NARRAGANSETT, R.I., Aug. 2, 2017 — It all started with the Little Mermaid, the charming Disney movie about a mermaid who dreams of becoming human. Anna Robuck’s endless childhood viewings led to an obsession for anything—books, videos, toys—about the ocean and its preservation.
Now 29, Robuck is well on her way to protecting the global waters and its marine life as a doctoral student at the University of Rhode Island’s Graduate School of Oceanography. Robuck won the Dr. Nancy Foster Scholarship Program, a leading science organization that supports women in the ocean sciences. She was one of three recipients nationally.
“This is an incredible honor,” says Robuck, who lives in Newport and grew up in Chadds Ford, Pa. “I’m elated. This scholarship allows me to pursue a lifelong passion—preserving the ocean I love, and its amazing creatures.”
The third-year Ph.D. student will research how chemicals used as water repellants and flame retardants are contaminating air, water, sediment and animals at Stellwagen Bank National Marine Sanctuary, a popular whale watching spot at the center of Massachusetts Bay.
To accomplish this, she’ll focus on how contaminants get in the food web of the Great Shearwater, a common seabird off the Atlantic coast that rarely comes ashore, except during storms. The bird lives and feeds over a vast area so examining it provides information about the entire offshore environment.
“I want to paint a picture of what pollutants are out there, and how they might be traveling through the food web that supports the birds,” says Robuck. “Great Shearwaters are an ideal subject for this sort of work. They are top predators but still a manageable size. Studying them allows me to get all sorts of data about the top of the food chain and work my way down.”
Robuck, who already has preliminary samples from the birds at the marine sanctuary, will continue traveling to the area on a research vessel over the next few years. She’ll examine live Shearwaters, caught with hoop nets, and dead Shearwaters, accidentally captured in fishing nets, to determine what they’re eating and the types of pollutants in their tissue.
“My research will clear up a lot of unknowns in this offshore environment,” she says. “My work will help piece together who’s eating who out there. If my results show contaminants in the birds, this says that chemicals from products we use daily are traveling through air and water miles and miles offshore. This could be cause for serious concern. We don’t know how the chemical soup the birds are exposed to could be harming them.”
Awarded by the National Oceanic and Atmospheric Administration’s Office of National Marine Sanctuaries, the scholarship provides Robuck with $196,000 over four years. She also gets to use NOAA research facilities, and she becomes an ambassador for NOAA’s marine sanctuaries division.

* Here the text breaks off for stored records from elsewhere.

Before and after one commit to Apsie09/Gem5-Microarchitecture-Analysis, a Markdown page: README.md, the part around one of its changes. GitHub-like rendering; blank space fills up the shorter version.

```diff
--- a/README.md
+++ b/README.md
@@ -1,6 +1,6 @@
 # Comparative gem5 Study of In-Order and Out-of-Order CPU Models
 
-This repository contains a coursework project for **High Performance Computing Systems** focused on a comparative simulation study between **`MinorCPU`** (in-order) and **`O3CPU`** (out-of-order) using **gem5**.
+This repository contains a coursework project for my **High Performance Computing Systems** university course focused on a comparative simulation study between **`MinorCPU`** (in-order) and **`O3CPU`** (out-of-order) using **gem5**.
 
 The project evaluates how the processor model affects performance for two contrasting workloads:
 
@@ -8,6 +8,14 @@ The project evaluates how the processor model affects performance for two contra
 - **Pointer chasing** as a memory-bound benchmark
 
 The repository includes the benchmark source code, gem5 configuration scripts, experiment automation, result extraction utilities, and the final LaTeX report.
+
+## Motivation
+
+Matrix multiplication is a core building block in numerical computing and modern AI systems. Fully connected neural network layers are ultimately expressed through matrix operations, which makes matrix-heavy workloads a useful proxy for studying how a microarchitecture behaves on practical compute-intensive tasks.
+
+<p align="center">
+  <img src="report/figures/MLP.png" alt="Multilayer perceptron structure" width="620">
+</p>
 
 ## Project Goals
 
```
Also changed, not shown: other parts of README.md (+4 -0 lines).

“The Nancy Foster Scholarship program is extremely competitive so it’s gratifying to see Anna recognized in such a prominent way,” says David Smith, associate dean of GSO. “NOAA has made a wise decision investing in Anna’s future. Not only is she passionate about her research she is also passionate about engaging people, particularly young people, in recognizing some of our most pressing environmental issues.”

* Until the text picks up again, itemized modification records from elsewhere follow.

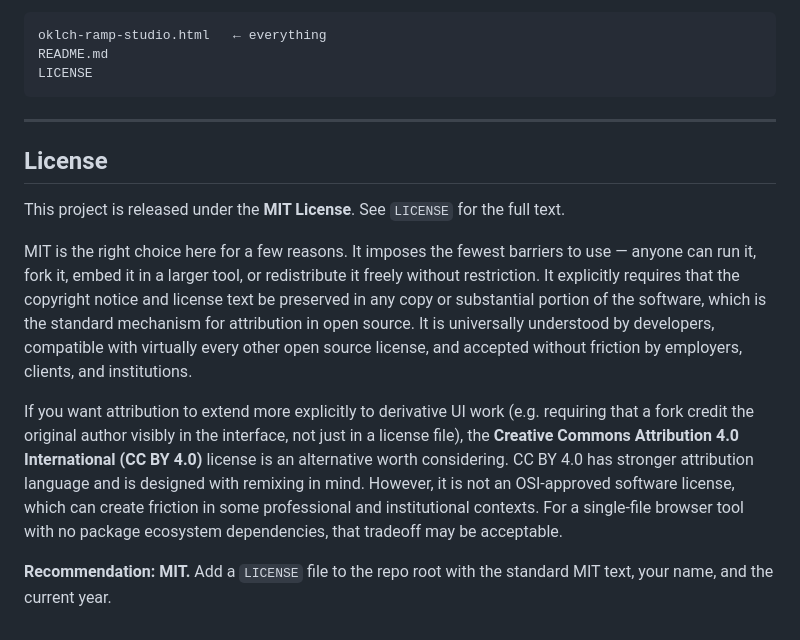
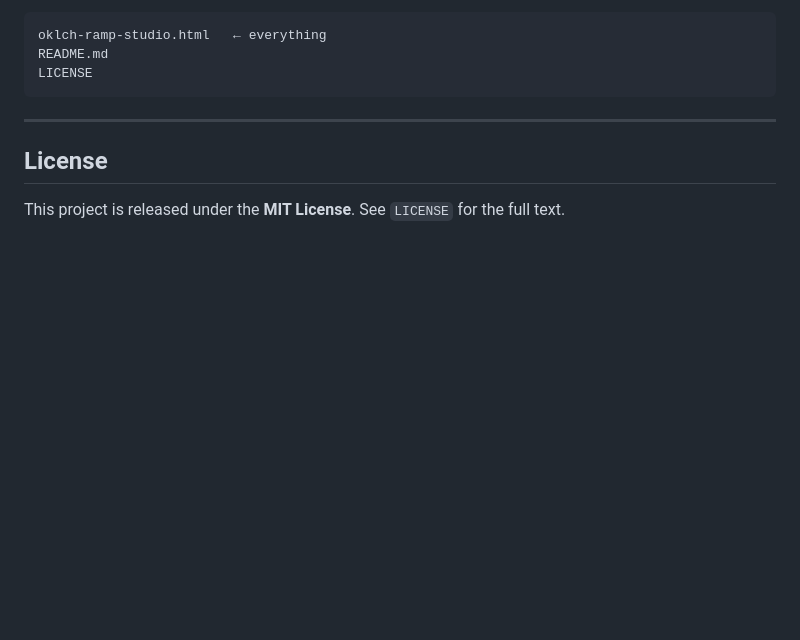
Before and after one commit to autocosm/oklch-ramp-studio, a Markdown page: README.md, the part around the change. GitHub-like rendering; blank space fills up the shorter version.

Commit message:
Simplify license section in README
Removed Claude artifacts: detailed explanation of the MIT License and alternative licenses.

```diff
--- a/README.md
+++ b/README.md
@@ -195,9 +195,3 @@ LICENSE
 ## License
 
 This project is released under the **MIT License**. See `LICENSE` for the full text.
-
-MIT is the right choice here for a few reasons. It imposes the fewest barriers to use — anyone can run it, fork it, embed it in a larger tool, or redistribute it freely without restriction. It explicitly requires that the copyright notice and license text be preserved in any copy or substantial portion of the software, which is the standard mechanism for attribution in open source. It is universally understood by developers, compatible with virtually every other open source license, and accepted without friction by employers, clients, and institutions.
-
-If you want attribution to extend more explicitly to derivative UI work (e.g. requiring that a fork credit the original author visibly in the interface, not just in a license file), the **Creative Commons Attribution 4.0 International (CC BY 4.0)** license is an alternative worth considering. CC BY 4.0 has stronger attribution language and is designed with remixing in mind. However, it is not an OSI-approved software license, which can create friction in some professional and institutional contexts. For a single-file browser tool with no package ecosystem dependencies, that tradeoff may be acceptable.
-
-**Recommendation: MIT.** Add a `LICENSE` file to the repo root with the standard MIT text, your name, and the current year.
```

The scholarship was established in memory of Nancy Foster, a former NOAA administrator, past director of the agency’s National Ocean Service, and a well-respected marine conservationist. Congress created the scholarship after Foster’s death in 2000 to honor her and increase the number of women and minorities in oceanography and ocean-related fields.
Robuck joined the laboratory of GSO Oceanographer Rainer Lohmann in 2015 after receiving her master’s degree in marine science from the University of North Carolina at Wilmington. Lohmann is an internationally recognized expert in marine pollutants, especially highly fluorinated organic chemicals that have been in rain-proofing materials and products such as firefighting foam and nonstick coatings for more than 60 years.
Robuck’s research is cutting-edge and timely: Scientists are only beginning to understand how these organic pollutants travel in the environment and how they’re harmful to marine creatures, as well as humans. In fact, some studies link the pollutants to autoimmune diseases and kidney cancer in humans.
While pursuing her master’s, Robuck worked as a research assistant for the Lower Cape Fear River Program, a major environmental and water quality program in North Carolina. There, she learned that the health of human and animal communities is closely tied to the cleanliness of waterways.
“I don’t think we’ve even scratched the surface of understanding how important it is to have clean water,” she says. “These chemical pollutants are invisible so it’s kind of out of sight, out of mind. That’s a risky attitude. We need to pay attention to what we’re putting in our water. These chemicals can be very harmful.”
Outside the lab, Robuck spends her free time volunteering at the Wildlife Clinic of Rhode Island, diving, surfing and hanging out with Gypsy, her Doberman Pinscher. “I’m an outdoor person who loves the Earth and wants to see it flourish,” she says. “That’s what motivates me, that’s what keeps me going.”